Dataset items

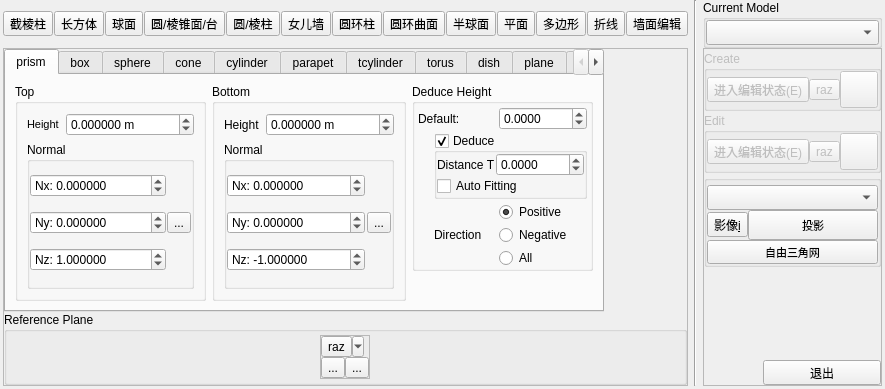
This is qCC/ui_templates/bdr3DGeometryEditPanel.ui in StOriJimmy/CloudCompare as Qt 5 draws it before an edit. The edited form follows.
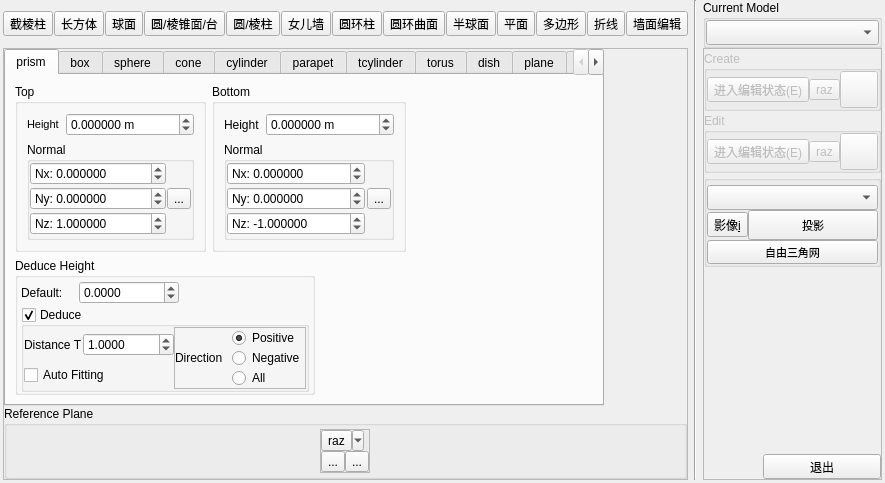
This is the edited form. Icons and pictures are not drawn.

```diff
--- a/qCC/ui_templates/bdr3DGeometryEditPanel.ui
+++ b/qCC/ui_templates/bdr3DGeometryEditPanel.ui
@@ -6,8 +6,8 @@
    <rect>
     <x>0</x>
     <y>0</y>
-    <width>708</width>
-    <height>389</height>
+    <width>632</width>
+    <height>420</height>
    </rect>
   </property>
   <property name="sizePolicy">
@@ -579,154 +579,6 @@
           <string>prism</string>
          </attribute>
          <layout class="QGridLayout" name="gridLayout_5">
-          <item row="1" column="2">
-           <spacer name="horizontalSpacer_9">
-            <property name="orientation">
-             <enum>Qt::Horizontal</enum>
-            </property>
-            <property name="sizeHint" stdset="0">
-             <size>
-              <width>40</width>
-              <height>20</height>
-             </size>
-            </property>
-           </spacer>
-          </item>
-          <item row="0" column="2">
-           <widget class="QGroupBox" name="blockCreateDeduceGroupBox">
-            <property name="title">
-             <string>Deduce Height</string>
-            </property>
-            <layout class="QGridLayout" name="gridLayout_17">
-             <property name="leftMargin">
-              <number>3</number>
-             </property>
-             <property name="topMargin">
-              <number>3</number>
-             </property>
-             <property name="rightMargin">
-              <number>3</number>
-             </property>
-             <property name="bottomMargin">
-              <number>0</number>
-             </property>
-             <property name="horizontalSpacing">
-              <number>0</number>
-             </property>
-             <property name="verticalSpacing">
-              <number>3</number>
-             </property>
-             <item row="1" column="1" colspan="2">
-              <widget class="QGroupBox" name="groupBox_5">
-               <property name="title">
-                <string>Deduce</string>
-               </property>
-               <property name="flat">
-                <bool>true</bool>
-               </property>
-               <property name="checkable">
-                <bool>true</bool>
-               </property>
-               <layout class="QGridLayout" name="gridLayout_19">
-                <property name="leftMargin">
-                 <number>0</number>
-                </property>
-                <property name="topMargin">
-                 <number>0</number>
-                </property>
-                <property name="rightMargin">
-                 <number>0</number>
-                </property>
-                <property name="bottomMargin">
-                 <number>0</number>
-                </property>
-                <property name="spacing">
-                 <number>0</number>
-                </property>
-                <item row="0" column="0">
-                 <widget class="QLabel" name="label_26">
-                  <property name="text">
-                   <string>Distance T</string>
-                  </property>
-                 </widget>
-                </item>
-                <item row="0" column="1" colspan="2">
-                 <widget class="QDoubleSpinBox" name="blockDeduceDefaultDoubleSpinBox_2">
-                  <property name="decimals">
-                   <number>4</number>
-                  </property>
-                  <property name="minimum">
-                   <double>-9999.000000000000000</double>
-                  </property>
-                  <property name="maximum">
-                   <double>9999.000000000000000</double>
-                  </property>
-                 </widget>
-                </item>
-                <item row="1" column="0" colspan="2">
-                 <widget class="QCheckBox" name="blockDeduceAutoFitCheckBox">
-                  <property name="text">
-                   <string>Auto Fitting</string>
-                  </property>
-                 </widget>
-                </item>
-               </layout>
-              </widget>
-             </item>
-             <item row="2" column="2">
-              <widget class="QRadioButton" name="blockDeducePositiveRadioButton">
-               <property name="text">
-                <string>Positive</string>
-               </property>
-               <property name="checked">
-                <bool>true</bool>
-               </property>
-              </widget>
-             </item>
-             <item row="0" column="0" colspan="2">
-              <widget class="QLabel" name="label_25">
-               <property name="text">
-                <string>Default:</string>
-               </property>
-              </widget>
-             </item>
-             <item row="0" column="2">
-              <widget class="QDoubleSpinBox" name="blockDeduceDefaultDoubleSpinBox">
-               <property name="decimals">
-                <number>4</number>
-               </property>
-               <property name="minimum">
-                <double>-9999.000000000000000</double>
-               </property>
-               <property name="maximum">
-                <double>9999.000000000000000</double>
-               </property>
-              </widget>
-             </item>
-             <item row="4" column="2">
-              <widget class="QRadioButton" name="blockDeduceNegativeRadioButton">
-               <property name="text">
-                <string>Negative</string>
-               </property>
-              </widget>
-             </item>
-             <item row="5" column="2">
-              <widget class="QRadioButton" name="blockDeduceAllRadioButton">
-               <property name="text">
-                <string>All</string>
-               </property>
-              </widget>
-             </item>
-             <item row="4" column="1">
-              <widget class="QLabel" name="label_27">
-               <property name="text">
-                <string>Direction</string>
-               </property>
-              </widget>
-             </item>
-            </layout>
-           </widget>
-          </item>
           <item row="0" column="0" rowspan="2">
            <widget class="QGroupBox" name="groupBox">
             <property name="title">
@@ -1052,6 +904,237 @@
             </layout>
            </widget>
           </item>
+          <item row="0" column="2">
+           <spacer name="horizontalSpacer_9">
+            <property name="orientation">
+             <enum>Qt::Horizontal</enum>
+            </property>
+            <property name="sizeHint" stdset="0">
+             <size>
+              <width>40</width>
+              <height>20</height>
+             </size>
+            </property>
+           </spacer>
+          </item>
+          <item row="2" column="2">
+           <spacer name="horizontalSpacer_11">
+            <property name="orientation">
+             <enum>Qt::Horizontal</enum>
+            </property>
+            <property name="sizeHint" stdset="0">
+             <size>
+              <width>40</width>
+              <height>20</height>
+             </size>
+            </property>
+           </spacer>
+          </item>
+          <item row="2" column="0" colspan="2">
+           <widget class="QGroupBox" name="blockDeduceTotalGroupBox">
+            <property name="maximumSize">
+             <size>
+              <width>300</width>
+              <height>16777215</height>
+             </size>
+            </property>
+            <property name="title">
+             <string>Deduce Height</string>
+            </property>
+            <layout class="QGridLayout" name="gridLayout_17">
+             <property name="leftMargin">
+              <number>3</number>
+             </property>
+             <property name="topMargin">
+              <number>3</number>
+             </property>
+             <property name="rightMargin">
+              <number>3</number>
+             </property>
+             <property name="bottomMargin">
+              <number>0</number>
+             </property>
+             <property name="horizontalSpacing">
+              <number>0</number>
+             </property>
+             <property name="verticalSpacing">
+              <number>3</number>
+             </property>
+             <item row="0" column="0" colspan="2">
+              <widget class="QLabel" name="label_25">
+               <property name="minimumSize">
+                <size>
+                 <width>58</width>
+                 <height>0</height>
+                </size>
+               </property>
+               <property name="text">
+                <string>Default:</string>
+               </property>
+              </widget>
+             </item>
+             <item row="0" column="2">
+              <widget class="QDoubleSpinBox" name="blockDeduceDefaultDoubleSpinBox">
+               <property name="minimumSize">
+                <size>
+                 <width>100</width>
+                 <height>0</height>
+                </size>
+               </property>
+               <property name="decimals">
+                <number>4</number>
+               </property>
+               <property name="minimum">
+                <double>-9999.000000000000000</double>
+               </property>
+               <property name="maximum">
+                <double>9999.000000000000000</double>
+               </property>
+              </widget>
+             </item>
+             <item row="2" column="0" colspan="4">
+              <widget class="QGroupBox" name="blockDeduceHeightGroupBox">
+               <property name="title">
+                <string>Deduce</string>
+               </property>
+               <property name="flat">
+                <bool>true</bool>
+               </property>
+               <property name="checkable">
+                <bool>true</bool>
+               </property>
+               <layout class="QGridLayout" name="gridLayout_19">
+                <property name="leftMargin">
+                 <number>0</number>
+                </property>
+                <property name="topMargin">
+                 <number>0</number>
+                </property>
+                <property name="rightMargin">
+                 <number>0</number>
+                </property>
+                <property name="bottomMargin">
+                 <number>0</number>
+                </property>
+                <property name="spacing">
+                 <number>0</number>
+                </property>
+                <item row="0" column="0">
+                 <widget class="QLabel" name="label_26">
+                  <property name="text">
+                   <string>Distance T</string>
+                  </property>
+                 </widget>
+                </item>
+                <item row="0" column="1" colspan="2">
+                 <widget class="QDoubleSpinBox" name="blockDeduceDistanceThresholdDoubleSpinBox">
+                  <property name="maximumSize">
+                   <size>
+                    <width>100</width>
+                    <height>16777215</height>
+                   </size>
+                  </property>
+                  <property name="decimals">
+                   <number>4</number>
+                  </property>
+                  <property name="minimum">
+                   <double>0.000000000000000</double>
+                  </property>
+                  <property name="maximum">
+                   <double>9999.000000000000000</double>
+                  </property>
+                  <property name="value">
+                   <double>1.000000000000000</double>
+                  </property>
+                 </widget>
+                </item>
+                <item row="1" column="0" colspan="2">
+                 <widget class="QCheckBox" name="blockDeduceAutoFitCheckBox">
+                  <property name="text">
+                   <string>Auto Fitting</string>
+                  </property>
+                 </widget>
+                </item>
+                <item row="0" column="3" rowspan="2">
+                 <widget class="QFrame" name="frame_4">
+                  <property name="frameShape">
+                   <enum>QFrame::StyledPanel</enum>
+                  </property>
+                  <property name="frameShadow">
+                   <enum>QFrame::Raised</enum>
+                  </property>
+                  <layout class="QGridLayout" name="gridLayout_20">
+                   <property name="leftMargin">
+                    <number>0</number>
+                   </property>
+                   <property name="topMargin">
+                    <number>0</number>
+                   </property>
+                   <property name="rightMargin">
+                    <number>0</number>
+                   </property>
+                   <property name="bottomMargin">
+                    <number>0</number>
+                   </property>
+                   <property name="horizontalSpacing">
+                    <number>9</number>
+                   </property>
+                   <property name="verticalSpacing">
+                    <number>0</number>
+                   </property>
+                   <item row="1" column="1">
+                    <widget class="QRadioButton" name="blockDeduceNegativeRadioButton">
+                     <property name="text">
+                      <string>Negative</string>
+                     </property>
+                    </widget>
+                   </item>
+                   <item row="0" column="1">
+                    <widget class="QRadioButton" name="blockDeducePositiveRadioButton">
+                     <property name="text">
+                      <string>Positive</string>
+                     </property>
+                     <property name="checked">
+                      <bool>true</bool>
+                     </property>
+                    </widget>
+                   </item>
+                   <item row="2" column="1">
+                    <widget class="QRadioButton" name="blockDeduceAllRadioButton">
+                     <property name="text">
+                      <string>All</string>
+                     </property>
+                    </widget>
+                   </item>
+                   <item row="1" column="0">
+                    <widget class="QLabel" name="label_27">
+                     <property name="text">
+                      <string>Direction</string>
+                     </property>
+                    </widget>
+                   </item>
+                  </layout>
+                 </widget>
+                </item>
+               </layout>
+              </widget>
+             </item>
+             <item row="0" column="3">
+              <spacer name="horizontalSpacer_10">
+               <property name="orientation">
+                <enum>Qt::Horizontal</enum>
+               </property>
+               <property name="sizeHint" stdset="0">
+                <size>
+                 <width>40</width>
+                 <height>20</height>
+                </size>
+               </property>
+              </spacer>
+             </item>
+            </layout>
+           </widget>
+          </item>
          </layout>
         </widget>
         <widget class="QWidget" name="tab_box">
```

What is required:
Going through the records above, count the lines that hold "colspan" and answer with the count alone.

Task result:
9